Last time, we looked at how an inner or outer object participating in COM aggregation can obtain an interface from its partner without creating a circular reference. We also concluded with a realization that tear-offs create a particular problem with the technique we developed. Let’s fix that.
Again, I’m going to assume that you have a basic understanding of COM tear-offs: A tear-off interface is an interface implemented in an object separate from the main object. The tear-off object maintains a reference-counted pointer to the main object, to which it delegates
QueryInterface calls. When the tear-off object is destroyed, the reference-counted pointer to the main object decrements the reference count on the main object.
The non-aggregating implementation of tear-offs does not delegate
Release. Each tear-off has a private reference count, and reference count operations on the tear-off operate exclusively on that tear-off. However, aggregated objects are required to delegate all the
IUnknown methods to the outer object.
Let’s see what happens if we make tear-offs forward reference counts to the outer object: The outer object queries the inner object for a tear-off. The inner object creates a tear-off, and then calls
AddRef on the outer object. Eventually, the tear-off interface is released by the client. But all reference count operations on the tear-off are forwarded to the outer object. How does the tear-off know when to destroy itself?
Tear-offs of aggregated objects must retain their own reference count so that they know when to destroy themselves. But they also are required to forward reference count operations to the outer object. So which one should it do?

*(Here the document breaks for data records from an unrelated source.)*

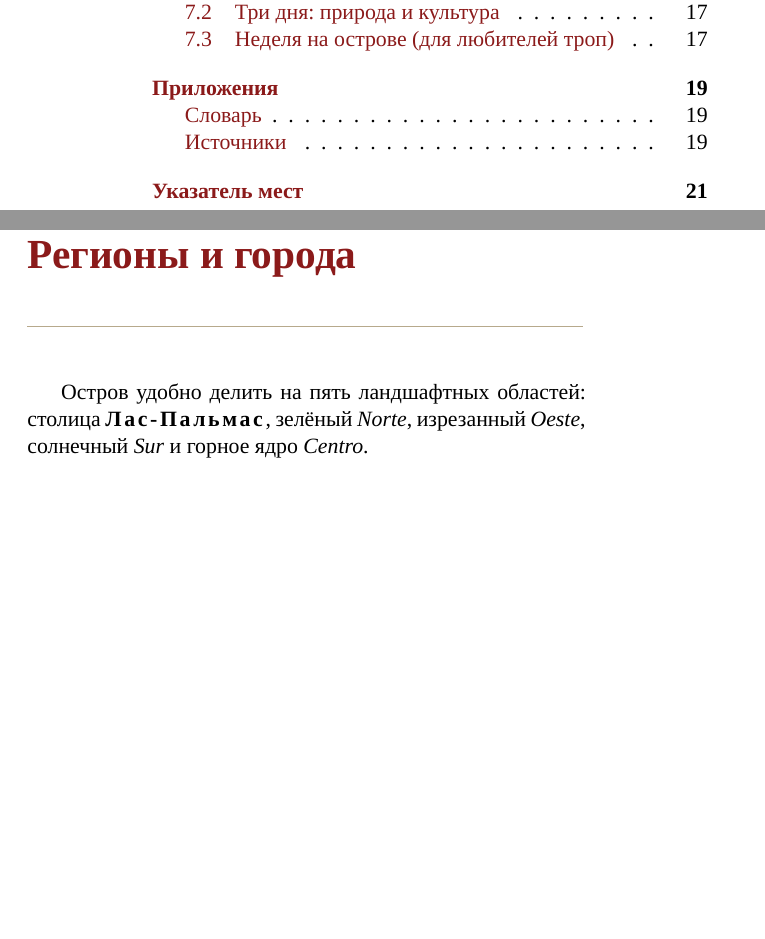
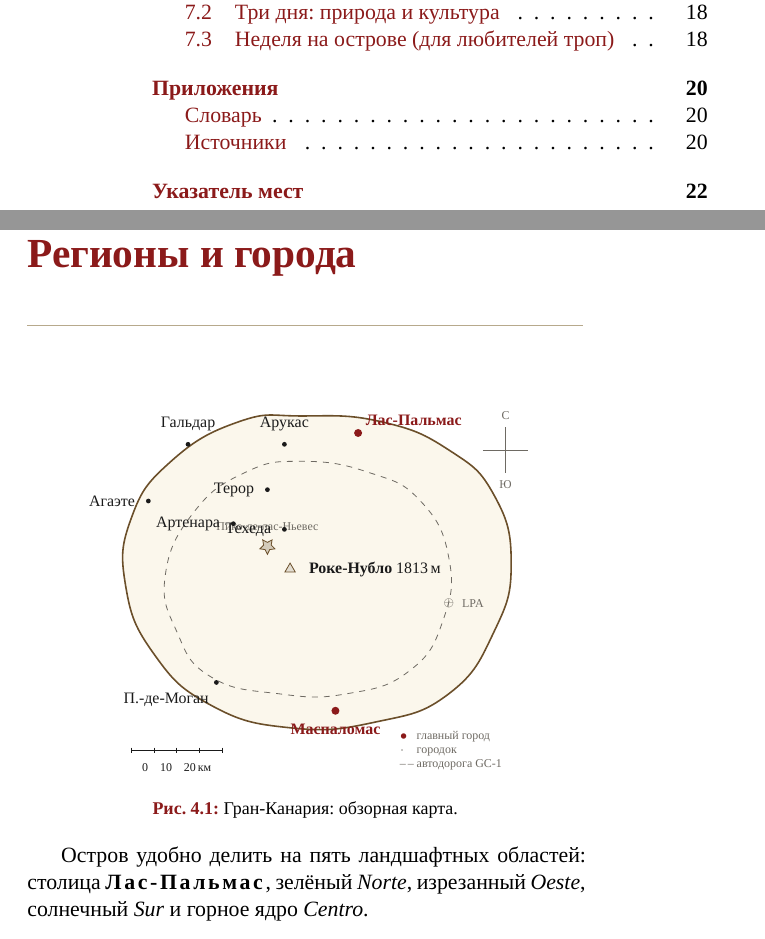
Before and after one commit to hapito777/trees, a LaTeX book (main.tex, which reads chapters/04-regionen.tex, maps/island-overview.tex): two parts of pages 4 and 11 of 25 before the commit and two parts of pages 4 and 11 of 26 after it, joined at a grey line, cut so that both start at the same text, the shorter picture padded with empty space. Compiled offline with XeLaTeX.

Commit message:
Add overview map of Gran Canaria to Regions chapter

```diff
--- a/chapters/04-regionen.tex
+++ b/chapters/04-regionen.tex
@@ -1,4 +1,6 @@
 \chapter{Регионы и~города}
+
+\input{maps/island-overview}
 
 Остров удобно делить на~пять ландшафтных областей:
 столица \place{Лас-Пальмас}, зелёный \textit{Norte}, изрезанный
--- /dev/null
+++ b/maps/island-overview.tex
@@ -0,0 +1,89 @@
+% --- Обзорная карта Гран-Канарии -------------------------------------
+% Схематическая, в духе старых путеводителей: контур острова,
+% основные города, кольцевая дорога GC-1, горные ориентиры, тропы.
+\begin{figure}[ht]
+\centering
+\begin{tikzpicture}[x=1cm, y=1cm, font=\scriptsize]
+
+  % --- береговая линия (схематический круг, характерная форма острова) ---
+  \draw[baedsepia, line width=0.8pt, fill=baedpaper]
+    plot [smooth cycle, tension=0.8] coordinates {
+      (0,3.6) (1.4,3.5) (2.6,3.0) (3.4,2.2) (3.7,1.0)
+      (3.4,-0.2) (2.6,-1.3) (1.3,-1.8) (-0.2,-1.9)
+      (-1.6,-1.5) (-2.6,-0.6) (-3.1,0.6) (-3.0,1.8) (-2.3,2.8)
+      (-1.1,3.5)
+    };
+
+  % --- кольцевая автодорога GC-1 (пунктиром внутри контура) --------------
+  \draw[baedmute, dashed, line width=0.4pt]
+    plot [smooth cycle, tension=0.8] coordinates {
+      (0,2.8) (1.2,2.6) (2.1,2.1) (2.6,1.1) (2.5,0.0)
+      (1.9,-0.9) (0.8,-1.3) (-0.4,-1.3) (-1.6,-1.0)
+      (-2.2,-0.2) (-2.4,0.8) (-1.9,1.9) (-1.0,2.6)
+    };
+
+  % --- центральный горный массив --------------------------------------
+  \node[regular polygon, regular polygon sides=3,
+        draw=baedsepia, fill=baedrule!40,
+        minimum size=6pt, inner sep=0pt] (peak) at (-0.2,0.9) {};
+  \node[anchor=west, baedink] at (0.0,0.9) {\textbf{Роке-Нубло} 1813\,м};
+
+  \node[star, star points=5, star point ratio=0.5, draw=baedsepia,
+        fill=baedrule!60, minimum size=4pt, inner sep=0pt] at (-0.6,1.3) {};
+  \node[anchor=south, baedmute] at (-0.6,1.4) {\tiny Пико-де-лас-Ньевес};
+
+  % --- города (точка + подпись) ---------------------------------------
+  % север --- Лас-Пальмас
+  \fill[baedred] (1.0,3.3) circle (2pt);
+  \node[anchor=south west, baedred] at (1.0,3.3) {\textbf{Лас-Пальмас}};
+  % Арукас
+  \fill[baedink] (-0.3,3.1) circle (1.2pt);
+  \node[anchor=south, baedink] at (-0.3,3.2) {Арукас};
+  % Агаэте
+  \fill[baedink] (-2.7,2.1) circle (1.2pt);
+  \node[anchor=east, baedink] at (-2.8,2.1) {Агаэте};
+  % Теро́р
+  \fill[baedink] (-0.6,2.3) circle (1.2pt);
+  \node[anchor=east, baedink] at (-0.7,2.3) {Терор};
+  % Техеда
+  \fill[baedink] (-0.3,1.6) circle (1.2pt);
+  \node[anchor=east, baedink] at (-0.4,1.6) {Техеда};
+  % Артенара
+  \fill[baedink] (-1.2,1.7) circle (1.2pt);
+  \node[anchor=east, baedink] at (-1.3,1.7) {Артенара};
+  % Пуэрто-де-Моган
+  \fill[baedink] (-1.5,-1.1) circle (1.2pt);
+  \node[anchor=north east, baedink] at (-1.5,-1.15) {П.-де-Моган};
+  % Маспаломас
+  \fill[baedred] (0.6,-1.6) circle (2pt);
+  \node[anchor=north, baedred] at (0.6,-1.7) {\textbf{Маспаломас}};
+  % Гальдар
+  \fill[baedink] (-2.0,3.1) circle (1.2pt);
+  \node[anchor=south, baedink] at (-2.0,3.2) {Гальдар};
+  % аэропорт Gando
+  \node[baedmute, scale=0.8] at (2.6,0.3) {$\oplus$};
+  \node[anchor=west, baedmute] at (2.7,0.3) {\tiny LPA};
+
+  % --- компас ---------------------------------------------------------
+  \draw[baedmute, line width=0.4pt] (3.6,3.4) -- (3.6,2.6);
+  \draw[baedmute, line width=0.4pt] (3.2,3.0) -- (4.0,3.0);
+  \node[anchor=south, baedmute] at (3.6,3.4) {\tiny С};
+  \node[anchor=north, baedmute] at (3.6,2.6) {\tiny Ю};
+
+  % --- масштаб --------------------------------------------------------
+  \draw[baedink, line width=0.5pt] (-3.0,-2.3) -- (-1.4,-2.3);
+  \foreach \x in {-3.0,-2.6,-2.2,-1.8,-1.4}
+    \draw[baedink] (\x,-2.25) -- (\x,-2.35);
+  \node[anchor=north, baedink] at (-2.2,-2.4) {\tiny 0\quad 10\quad 20\,км};
+
+  % --- легенда --------------------------------------------------------
+  \node[anchor=north west, baedmute] at (1.6,-1.8)
+       {\tiny\begin{tabular}{@{}l@{\ }l@{}}
+          \textcolor{baedred}{$\bullet$} & главный город \\
+          $\cdot$                        & городок \\
+          \textcolor{baedmute}{--\,--}   & автодорога GC-1 \\
+        \end{tabular}};
+\end{tikzpicture}
+\caption{Гран-Канария: обзорная карта.}
+\label{map:overview}
+\end{figure}
```
Also changed, not shown: main.pdf.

An aggregated tear-off’s
Release method should forward the call to the outer object and also update its own tear-off reference count. When the tear-off reference count reaches zero, the tear-off destroys itself.

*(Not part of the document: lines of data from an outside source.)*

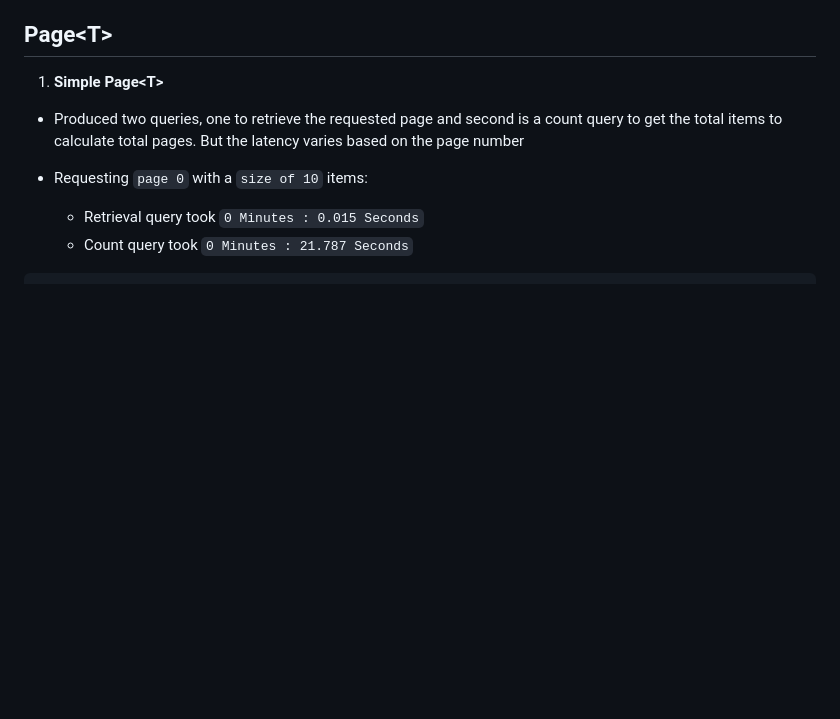
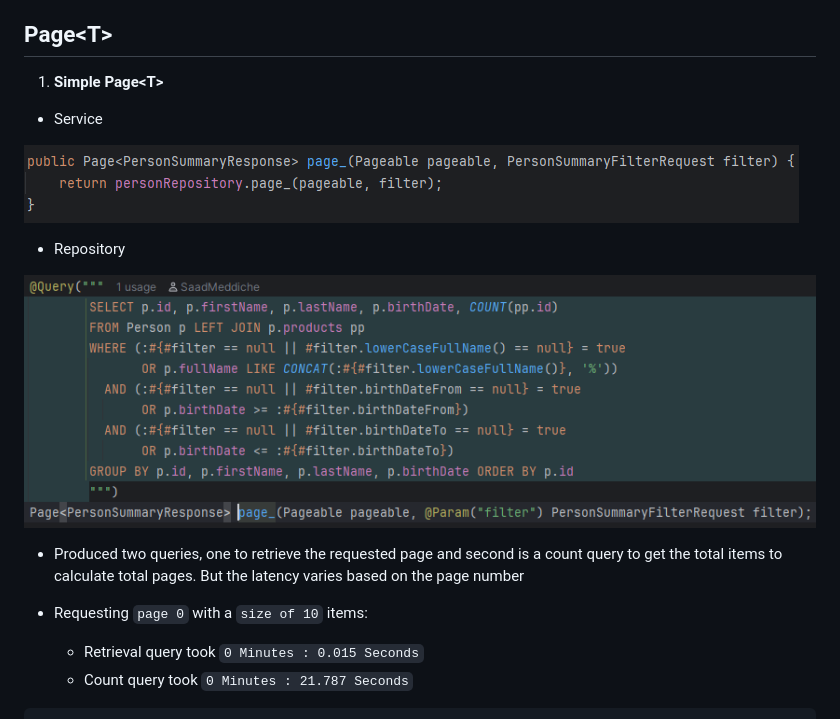
Before and after one commit to saad-meddiche-medium-articles/Spring-Data-JPA-Pagination, a Markdown page: docs/article.md, the part around the change. Drawn GitHub-style; pictures changed too: docs/images/repository-page_.png (added), docs/images/service-page_.png (added); blank space fills up the shorter version.

Commit message:
docs(article): attach images related to 'Simple Page<T>'

```diff
--- a/docs/article.md
+++ b/docs/article.md
@@ -17,6 +17,14 @@
 ## Page\<T\>
 
 1. **Simple Page\<T\>**
+
+- Service
+
+![img.png](images/service-page_.png)
+
+- Repository
+
+![img.png](images/repository-page_.png)
 
 - Produced two queries, one to retrieve the requested page
 and second is a count query to get the total items to calculate total pages.
```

This rule also applies to the outer object’s tear-offs, if it has any.
With this rule, we can use our “query, then release” trick for obtaining a pointer to an interface on the aggregated partner:
When querying from outer to inner, the inner object creates a tear-off, with an initial reference count of 1, and which also increments the outer object’s reference count by 1. The outer object performs a
Release on itself to counteract that second
AddRef. To clean up, the outer object performs an
AddRef on itself to undo the artificial
Release, and then releases the tear-off, which both decrements the reference count on the outer object, as well as realizing that it too needs to destroy itself when it decrements its own reference count to zero.
The same calculations apply when querying from the inner object to the outer: The outer object’s tear-off manages its own reference count as well as updating the reference count on the original outer object. This allows the inner object to perform the artificial
Release. And the same sequence of operations applies when the inner object is finished with the tear-off.
Phew, disaster averted.